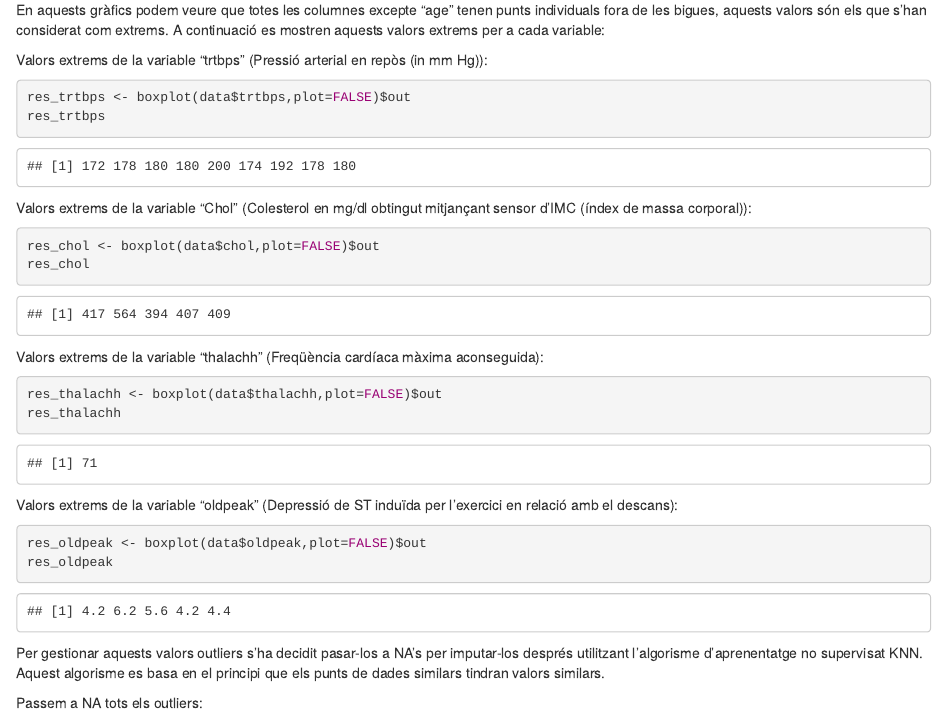
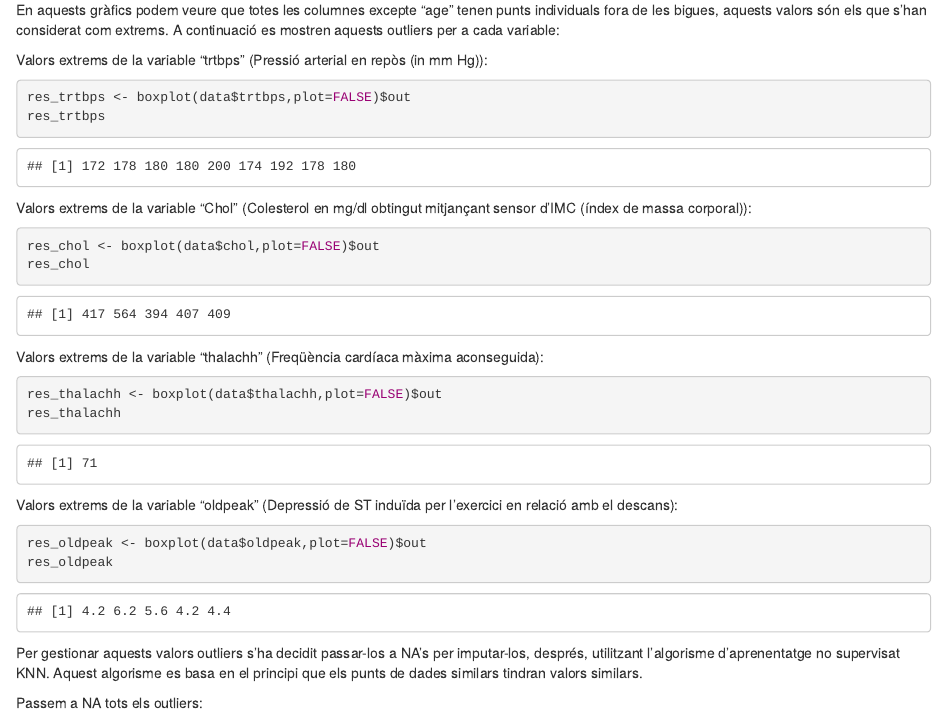
Before and after one commit to jorditormo/PRA2, an R Markdown document (Source/Enunciat.Rmd): the page in a window 1100 px wide, from 8660 px down. Rendered offline with R 4.5, knitr and Pandoc, with nearby package versions; some code elsewhere in the file could not run offline; common packages that the code uses without loading them are loaded.

Commit message:
Continuem amb la gestió d'outliers

````diff
--- a/Source/Enunciat.Rmd
+++ b/Source/Enunciat.Rmd
@@ -241,7 +241,7 @@ for (i in colnames(data_num)) boxplot(data_num[i], main = i)
 
 ```
 
-En aquests gràfics podem veure que totes les columnes excepte "age" tenen punts individuals fora de les bigues, aquests valors són els que s'han considerat com extrems. A continuació es mostren aquests valors extrems per a cada variable:
+En aquests gràfics podem veure que totes les columnes excepte "age" tenen punts individuals fora de les bigues, aquests valors són els que s'han considerat com extrems. A continuació es mostren aquests outliers per a cada variable:
 
 Valors extrems de la variable "trtbps" (Pressió arterial en repòs (in mm Hg)):
 
@@ -271,7 +271,7 @@ res_oldpeak <- boxplot(data$oldpeak,plot=FALSE)$out
 res_oldpeak
 ```
 
-Per gestionar aquests valors outliers s'ha decidit pasar-los a NA's per imputar-los després utilitzant l'algorisme d'aprenentatge no supervisat KNN. Aquest algorisme es basa en el principi que els punts de dades similars tindran valors similars.
+Per gestionar aquests valors outliers s'ha decidit passar-los a NA's per imputar-los, després, utilitzant l'algorisme d'aprenentatge no supervisat KNN. Aquest algorisme es basa en el principi que els punts de dades similars tindran valors similars.
 
 Passem a NA tots els outliers:
 
````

----------

Your answer is the line containing "Continuem amb la gestió d'outliers" plus every line after it through the end of the entries, given again exactly and alone.

EXPECTED OUTPUT:
Continuem amb la gestió d'outliers

````diff
--- a/Source/Enunciat.Rmd
+++ b/Source/Enunciat.Rmd
@@ -241,7 +241,7 @@ for (i in colnames(data_num)) boxplot(data_num[i], main = i)
 
 ```
 
-En aquests gràfics podem veure que totes les columnes excepte "age" tenen punts individuals fora de les bigues, aquests valors són els que s'han considerat com extrems. A continuació es mostren aquests valors extrems per a cada variable:
+En aquests gràfics podem veure que totes les columnes excepte "age" tenen punts individuals fora de les bigues, aquests valors són els que s'han considerat com extrems. A continuació es mostren aquests outliers per a cada variable:
 
 Valors extrems de la variable "trtbps" (Pressió arterial en repòs (in mm Hg)):
 
@@ -271,7 +271,7 @@ res_oldpeak <- boxplot(data$oldpeak,plot=FALSE)$out
 res_oldpeak
 ```
 
-Per gestionar aquests valors outliers s'ha decidit pasar-los a NA's per imputar-los després utilitzant l'algorisme d'aprenentatge no supervisat KNN. Aquest algorisme es basa en el principi que els punts de dades similars tindran valors similars.
+Per gestionar aquests valors outliers s'ha decidit passar-los a NA's per imputar-los, després, utilitzant l'algorisme d'aprenentatge no supervisat KNN. Aquest algorisme es basa en el principi que els punts de dades similars tindran valors similars.
 
 Passem a NA tots els outliers:
 
````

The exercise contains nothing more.